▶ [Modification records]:

- Opening Delimiter -

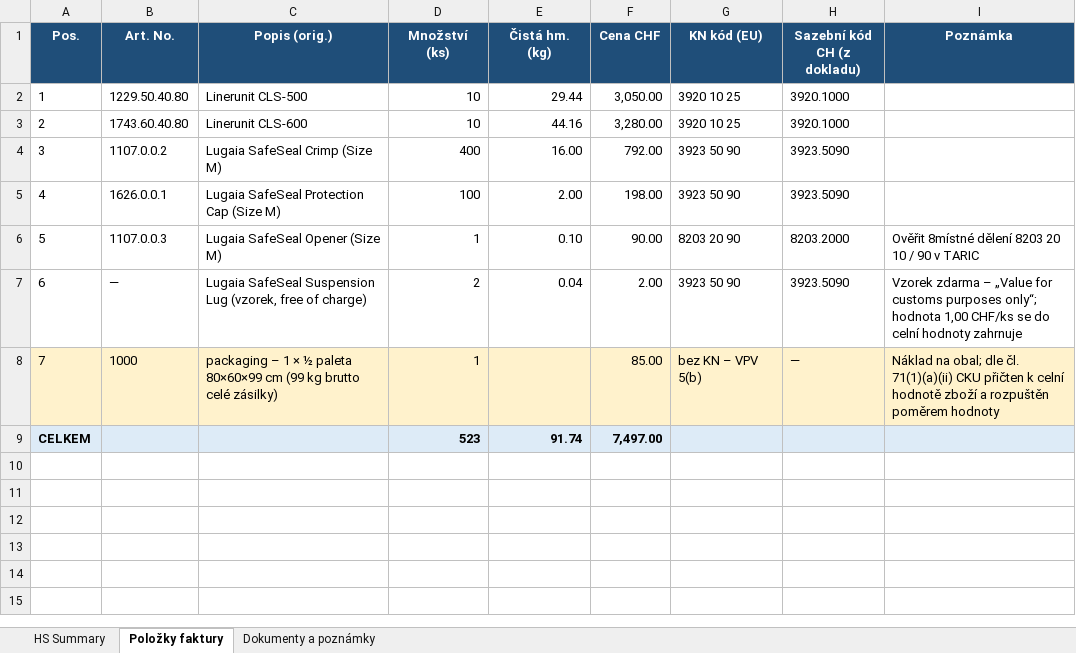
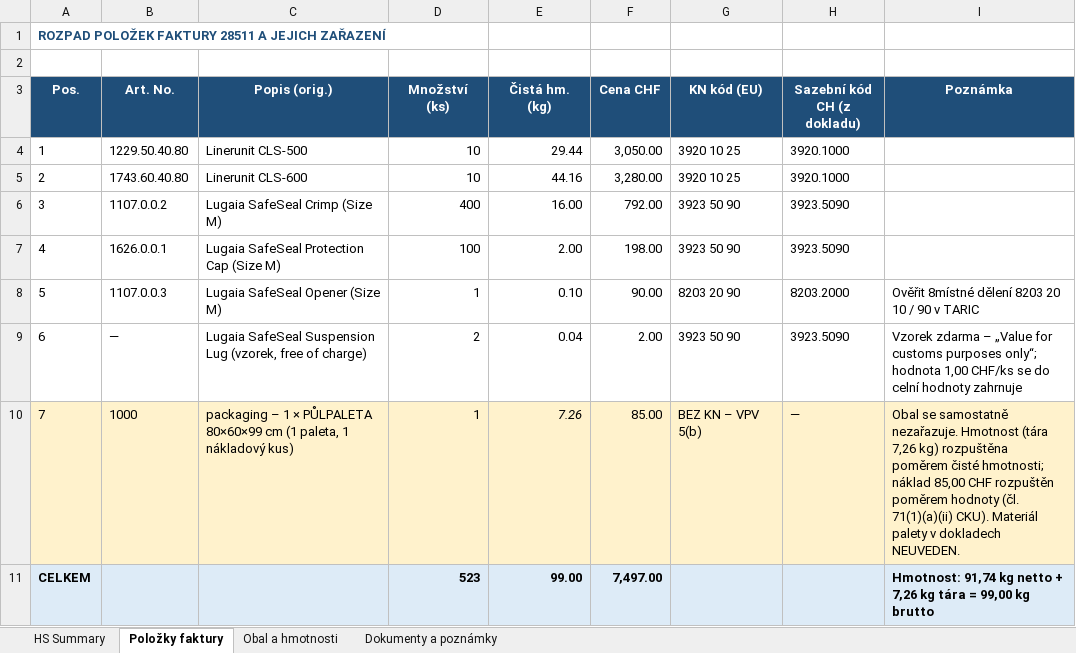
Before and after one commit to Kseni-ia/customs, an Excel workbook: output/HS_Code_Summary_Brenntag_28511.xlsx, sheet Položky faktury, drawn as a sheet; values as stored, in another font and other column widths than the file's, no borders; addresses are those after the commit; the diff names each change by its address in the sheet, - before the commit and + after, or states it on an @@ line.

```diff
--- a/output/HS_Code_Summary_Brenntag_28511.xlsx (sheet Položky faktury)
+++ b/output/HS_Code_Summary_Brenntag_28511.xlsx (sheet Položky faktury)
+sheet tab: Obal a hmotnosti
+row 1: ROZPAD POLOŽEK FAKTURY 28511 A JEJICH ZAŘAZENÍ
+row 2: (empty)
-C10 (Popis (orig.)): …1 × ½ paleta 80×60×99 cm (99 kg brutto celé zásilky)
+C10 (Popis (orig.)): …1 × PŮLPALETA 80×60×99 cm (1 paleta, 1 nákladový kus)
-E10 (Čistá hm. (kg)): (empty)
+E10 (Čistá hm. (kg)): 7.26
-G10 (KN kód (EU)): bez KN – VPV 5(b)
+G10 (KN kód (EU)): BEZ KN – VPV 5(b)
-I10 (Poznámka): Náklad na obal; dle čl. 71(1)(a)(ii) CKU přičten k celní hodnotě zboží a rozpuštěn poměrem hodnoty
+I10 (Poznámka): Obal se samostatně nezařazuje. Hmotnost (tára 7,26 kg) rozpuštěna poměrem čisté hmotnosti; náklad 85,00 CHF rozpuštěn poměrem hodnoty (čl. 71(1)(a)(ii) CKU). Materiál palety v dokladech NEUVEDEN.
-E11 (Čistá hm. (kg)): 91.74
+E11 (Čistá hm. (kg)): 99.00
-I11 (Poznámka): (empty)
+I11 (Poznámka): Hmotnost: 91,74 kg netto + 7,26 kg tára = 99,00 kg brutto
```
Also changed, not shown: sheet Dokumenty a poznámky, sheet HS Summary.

- Closing Delimiter -

▶ [WHAT IS BEING ASKED]:
Return all the records exactly. Skip the pictures.

▶ [TASK RESULT]:
Before and after one commit to Kseni-ia/customs, an Excel workbook: output/HS_Code_Summary_Brenntag_28511.xlsx, sheet Položky faktury, drawn as a sheet; values as stored, in another font and other column widths than the file's, no borders; addresses are those after the commit; the diff names each change by its address in the sheet, - before the commit and + after, or states it on an @@ line.

```diff
--- a/output/HS_Code_Summary_Brenntag_28511.xlsx (sheet Položky faktury)
+++ b/output/HS_Code_Summary_Brenntag_28511.xlsx (sheet Položky faktury)
+sheet tab: Obal a hmotnosti
+row 1: ROZPAD POLOŽEK FAKTURY 28511 A JEJICH ZAŘAZENÍ
+row 2: (empty)
-C10 (Popis (orig.)): …1 × ½ paleta 80×60×99 cm (99 kg brutto celé zásilky)
+C10 (Popis (orig.)): …1 × PŮLPALETA 80×60×99 cm (1 paleta, 1 nákladový kus)
-E10 (Čistá hm. (kg)): (empty)
+E10 (Čistá hm. (kg)): 7.26
-G10 (KN kód (EU)): bez KN – VPV 5(b)
+G10 (KN kód (EU)): BEZ KN – VPV 5(b)
-I10 (Poznámka): Náklad na obal; dle čl. 71(1)(a)(ii) CKU přičten k celní hodnotě zboží a rozpuštěn poměrem hodnoty
+I10 (Poznámka): Obal se samostatně nezařazuje. Hmotnost (tára 7,26 kg) rozpuštěna poměrem čisté hmotnosti; náklad 85,00 CHF rozpuštěn poměrem hodnoty (čl. 71(1)(a)(ii) CKU). Materiál palety v dokladech NEUVEDEN.
-E11 (Čistá hm. (kg)): 91.74
+E11 (Čistá hm. (kg)): 99.00
-I11 (Poznámka): (empty)
+I11 (Poznámka): Hmotnost: 91,74 kg netto + 7,26 kg tára = 99,00 kg brutto
```
Also changed, not shown: sheet Dokumenty a poznámky, sheet HS Summary.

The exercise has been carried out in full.